* _Work request_
Only the lines with "vile" in the entries below belong in the answer; please copy them.

▬▬▬▬▬▬▬▬▬▬

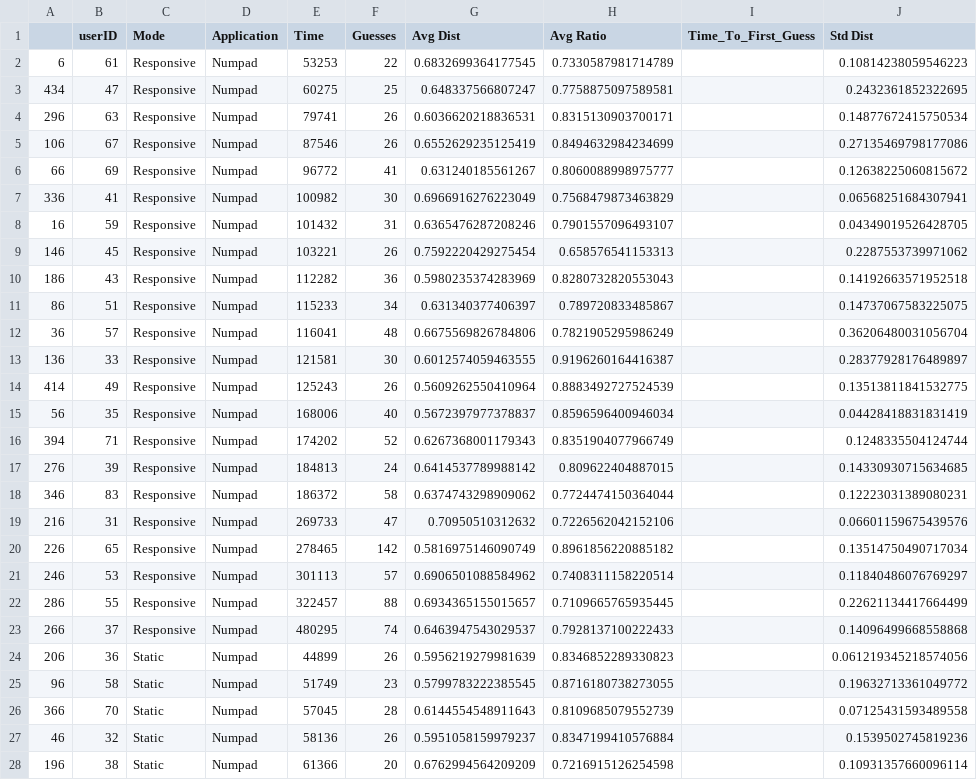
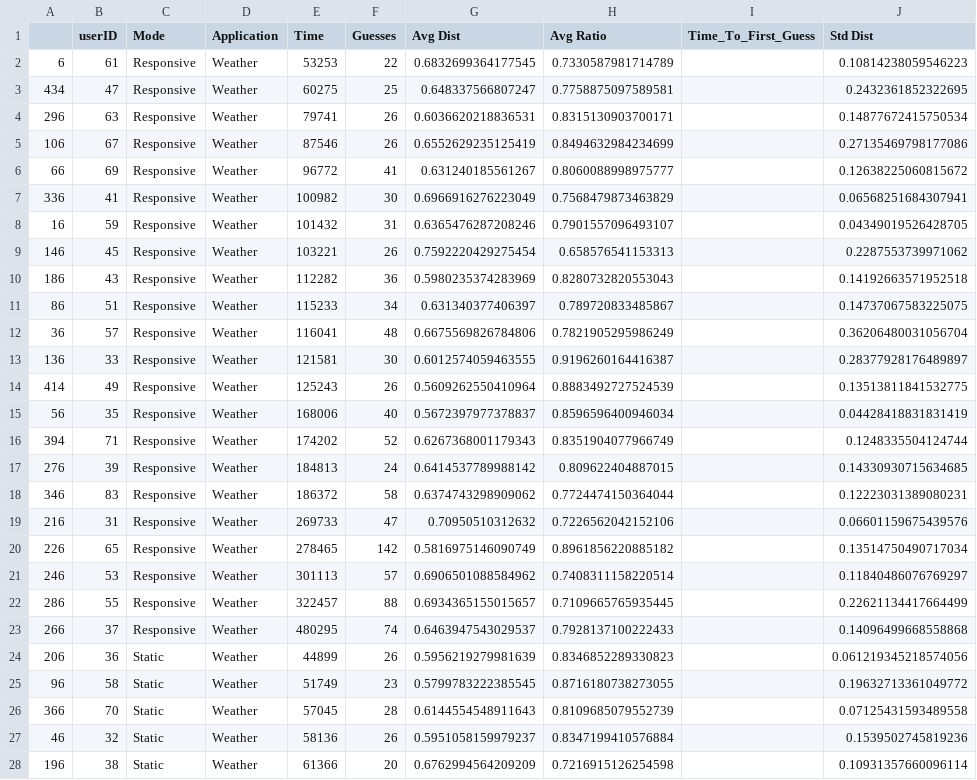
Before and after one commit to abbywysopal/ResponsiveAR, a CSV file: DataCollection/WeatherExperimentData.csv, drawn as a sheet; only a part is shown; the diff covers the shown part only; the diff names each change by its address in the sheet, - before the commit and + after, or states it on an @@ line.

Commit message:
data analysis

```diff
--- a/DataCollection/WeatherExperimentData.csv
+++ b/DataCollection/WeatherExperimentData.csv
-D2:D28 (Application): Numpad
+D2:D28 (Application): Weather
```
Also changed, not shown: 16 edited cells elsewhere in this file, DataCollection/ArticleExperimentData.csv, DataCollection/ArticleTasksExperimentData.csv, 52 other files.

▬▬▬▬▬▬▬▬▬▬

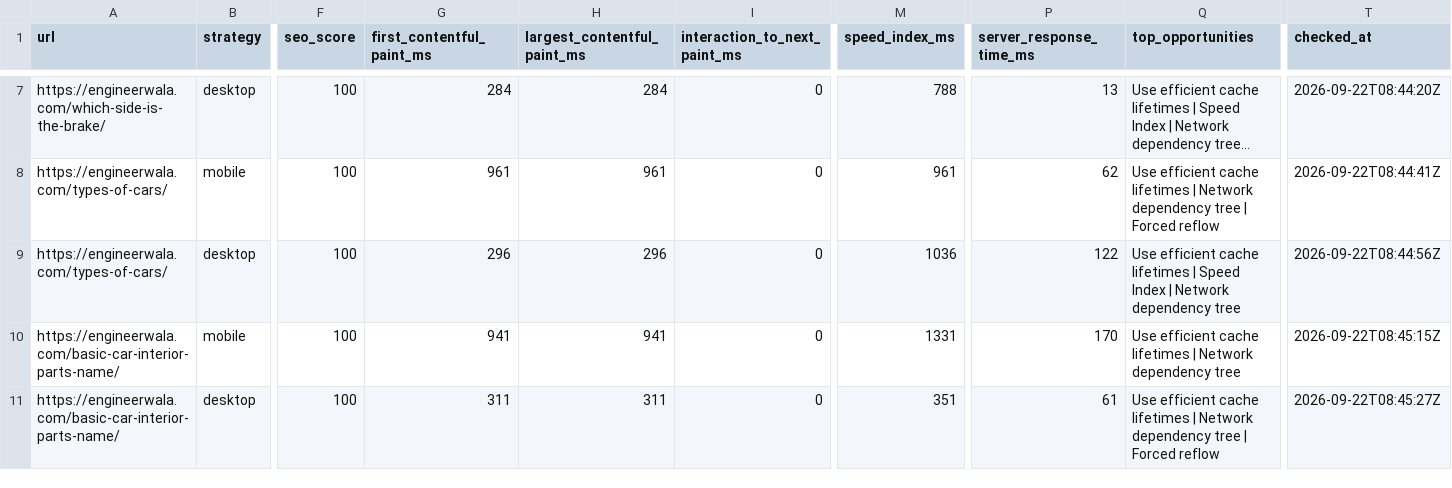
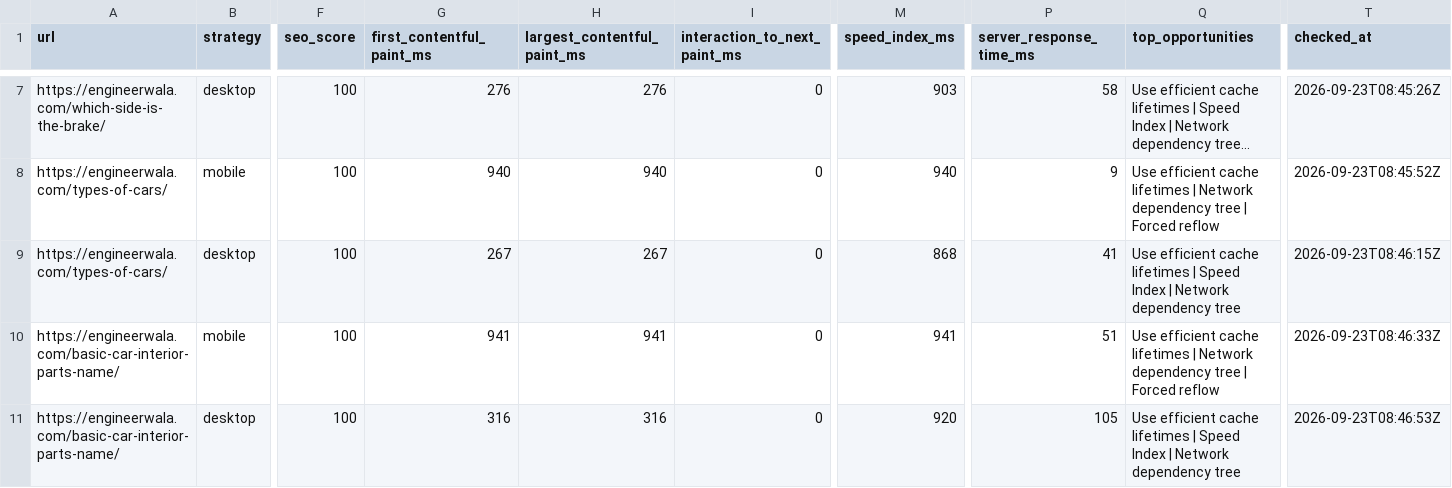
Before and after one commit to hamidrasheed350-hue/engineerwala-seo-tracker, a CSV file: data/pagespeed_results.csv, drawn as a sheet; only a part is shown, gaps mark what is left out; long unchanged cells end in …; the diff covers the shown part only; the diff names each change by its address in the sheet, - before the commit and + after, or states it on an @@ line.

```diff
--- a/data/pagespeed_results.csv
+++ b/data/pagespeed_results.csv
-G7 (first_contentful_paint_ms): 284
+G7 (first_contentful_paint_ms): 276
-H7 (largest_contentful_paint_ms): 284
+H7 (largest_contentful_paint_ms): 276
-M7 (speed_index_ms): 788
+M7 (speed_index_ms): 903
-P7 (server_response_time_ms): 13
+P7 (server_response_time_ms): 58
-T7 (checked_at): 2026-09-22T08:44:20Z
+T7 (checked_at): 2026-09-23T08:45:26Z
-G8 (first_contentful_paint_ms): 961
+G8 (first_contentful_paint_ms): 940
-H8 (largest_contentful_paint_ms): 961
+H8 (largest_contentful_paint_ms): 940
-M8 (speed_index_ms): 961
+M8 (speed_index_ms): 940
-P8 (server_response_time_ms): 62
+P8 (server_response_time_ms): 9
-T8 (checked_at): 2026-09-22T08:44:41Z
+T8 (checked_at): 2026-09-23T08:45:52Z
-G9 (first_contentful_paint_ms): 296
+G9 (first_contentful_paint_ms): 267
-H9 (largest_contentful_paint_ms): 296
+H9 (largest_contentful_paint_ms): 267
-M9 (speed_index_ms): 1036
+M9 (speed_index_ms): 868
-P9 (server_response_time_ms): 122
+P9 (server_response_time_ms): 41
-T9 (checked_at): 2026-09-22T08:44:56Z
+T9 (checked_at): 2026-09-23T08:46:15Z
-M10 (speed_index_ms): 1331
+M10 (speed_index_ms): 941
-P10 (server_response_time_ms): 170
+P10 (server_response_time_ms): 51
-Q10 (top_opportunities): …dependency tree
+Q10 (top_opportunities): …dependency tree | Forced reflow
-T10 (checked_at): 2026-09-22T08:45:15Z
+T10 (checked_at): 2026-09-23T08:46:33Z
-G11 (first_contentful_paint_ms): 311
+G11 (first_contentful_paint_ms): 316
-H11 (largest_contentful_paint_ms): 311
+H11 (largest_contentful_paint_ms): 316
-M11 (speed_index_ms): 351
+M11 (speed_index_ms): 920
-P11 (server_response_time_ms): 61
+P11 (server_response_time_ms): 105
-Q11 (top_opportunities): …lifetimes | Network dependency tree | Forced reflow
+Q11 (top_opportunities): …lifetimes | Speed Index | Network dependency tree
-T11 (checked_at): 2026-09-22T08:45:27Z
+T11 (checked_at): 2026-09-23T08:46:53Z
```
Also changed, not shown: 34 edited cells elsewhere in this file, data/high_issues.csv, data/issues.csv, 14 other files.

▬▬▬▬▬▬▬▬▬▬

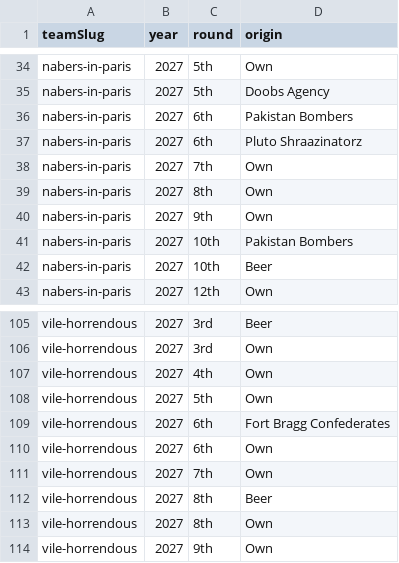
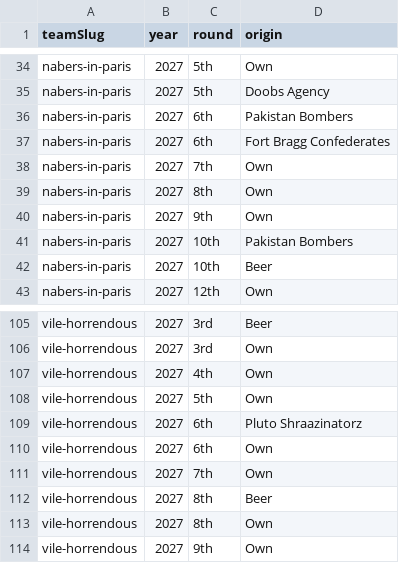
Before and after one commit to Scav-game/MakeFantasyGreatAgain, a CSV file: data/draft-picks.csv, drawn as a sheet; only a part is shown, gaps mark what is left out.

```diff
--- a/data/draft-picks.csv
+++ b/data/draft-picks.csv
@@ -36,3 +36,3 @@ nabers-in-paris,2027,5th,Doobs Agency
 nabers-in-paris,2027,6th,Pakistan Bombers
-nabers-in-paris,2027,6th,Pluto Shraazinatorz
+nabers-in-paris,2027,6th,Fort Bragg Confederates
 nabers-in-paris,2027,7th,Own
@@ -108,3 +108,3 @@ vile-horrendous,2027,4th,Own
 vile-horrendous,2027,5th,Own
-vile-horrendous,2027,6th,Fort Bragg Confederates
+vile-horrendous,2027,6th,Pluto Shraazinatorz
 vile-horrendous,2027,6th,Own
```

▬▬▬▬▬▬▬▬▬▬

* _Exercise output_
@@ -108,3 +108,3 @@ vile-horrendous,2027,4th,Own
 vile-horrendous,2027,5th,Own
-vile-horrendous,2027,6th,Fort Bragg Confederates
+vile-horrendous,2027,6th,Pluto Shraazinatorz
 vile-horrendous,2027,6th,Own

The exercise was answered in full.